An electronic score with an emotional core made of strings; a melodic electronic score that features the keyboards heavily. A lot of favourite elements of mine come together in this album and I am hooked right from the start; I like how the electric cello features in “Hong Kong”, an industrial sounding theme. No matter what happens in the score or the movie there’s always that echo of the cello, that piercing sound of a bow going over a string that reminds me that this is ultimately a story about love, about remembering someone you love. The cello is never intrusive and rarely more than an echo that blends with the rest of the electronic elements; I know the composer took a lot of different sounds and instruments and put them through the electronic grinder to turn them into electronic sounds. The result is very enjoyable as it’s both dark and emotional. “Jasmine” is a dense electronic score that thins out to let the light in in the moments when the invisible Jasmine who is only a memory in this movie is remembered by her husband. Cues like “Hair pin” feature the subtle electric cello and a dreamier mood.
Then there’s a cue like “Packing” which is every electronic and ambient dream of mine come true; a stunningly beautiful dreamy and reflective piece which the cello graces with a haunting and heartbreaking motif. A cue like this makes an entire score worthwhile. I like how Shie Rozow switches between suspenseful and emotional, between industrial discomfort and quieter pieces where the instruments sound almost tortured. It’s obvious in almost every cue that this was not a simple score to write and record.

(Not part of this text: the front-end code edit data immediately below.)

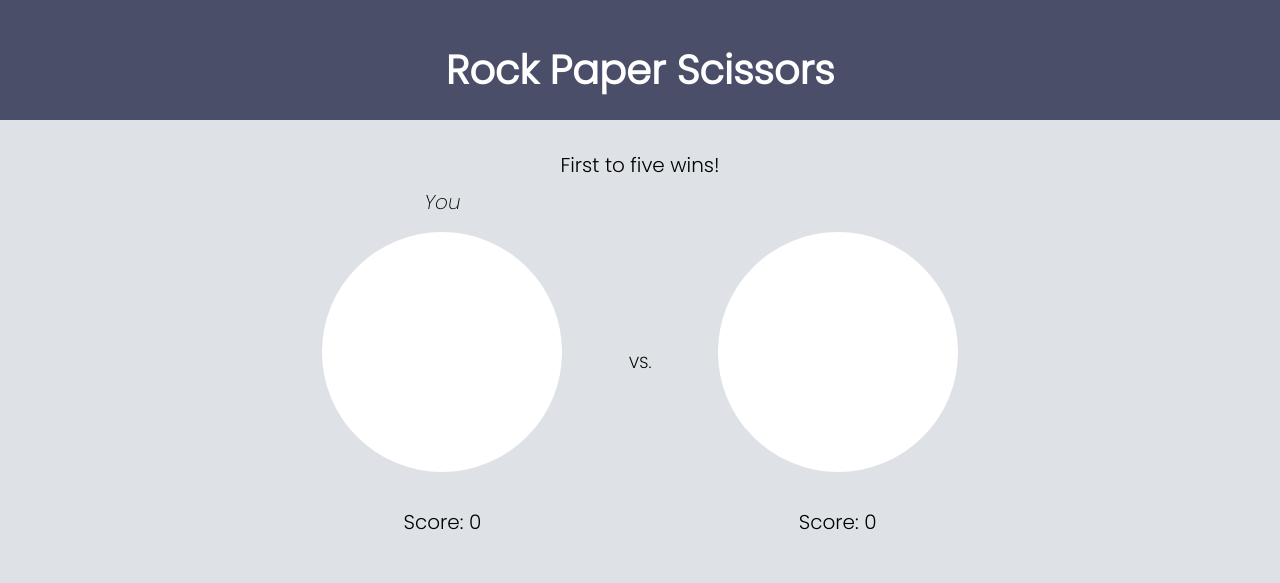
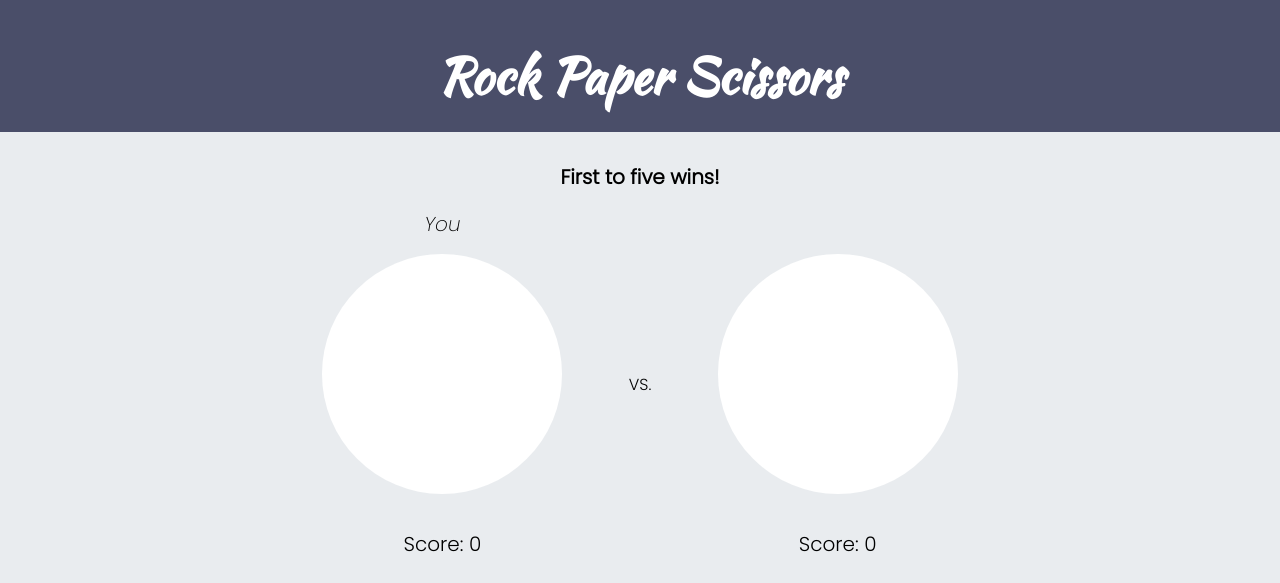
Before and after one commit to HarryAhnHS/rock-paper-scissors, a plain HTML site: page index.html in a window 1280 px wide. Shown: the top 583 px of the page. Drawn offline with Linux system fonts and the light colour scheme.

Commit message:
Updated header title font

```diff
--- a/index.html
+++ b/index.html
@@ -12,6 +12,7 @@
     <link rel="preconnect" href="https://fonts.googleapis.com">
     <link rel="preconnect" href="https://fonts.gstatic.com" crossorigin>
     <link href="https://fonts.googleapis.com/css2?family=Poppins:ital,wght@0,300;1,200&display=swap" rel="stylesheet">
+    <link href="https://fonts.googleapis.com/css2?family=Kaushan+Script&family=Poppins:ital,wght@0,300;1,200&display=swap" rel="stylesheet">
 
 </head>
 <body>
--- a/style.css
+++ b/style.css
@@ -18,14 +18,15 @@ body {
     padding: 20px;
     margin-top: 20px;
     color: white;
-    font-size: 40px;
+    font-size: 50px;
     font-weight: 600;
+    font-family: 'Kaushan Script', cursive;
 }
 
 /* Content */
 
 .content {
-    background-color: #dee2e6;
+    background-color: #e9ecef;
     flex: 1;
     display: flex;
     justify-content: center;
@@ -45,8 +46,9 @@ body {
     justify-content: center;
     align-items: center;
     font-size: 20px;
+    font-weight: 700;
     padding-top: 30px;
-    margin-bottom: -30px;
+    margin-bottom: -20px;
 }
 
 /* Scoreboard */
@@ -243,7 +245,7 @@ img {
 /* Footer */
 
 .footer {
-    background-color: #e9ecef;
+    background-color: #dee2e6;
     padding: 50px;
     display: flex;
     justify-content: center;
```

I like “Jasmine” more than I usually like the thriller scores of the last few years because it tries to do something different. The music is thick and varied and gives me the sensation of a story moving forward, of an alert pace. I don’t feel the need to skip cues, I want to listen to everything.
“Jasmine” is not your usual electronic score; the composer improvises and plays also with sounds you wouldn’t normally find in an electronic score. For me a thriller score should be gripping and alert and not give me a moment to breathe; “Jasmine” accomplishes all this and does it with an electronic sound. There are also ambient and emotional moments that complete this composition and make it even more enjoyable. There are no standalone themes to remember but it’s a score to be listened to in its entirety.
Cue rating: 87 / 100
Total minutes of excellence: 15 / 47
Album excellence: 33%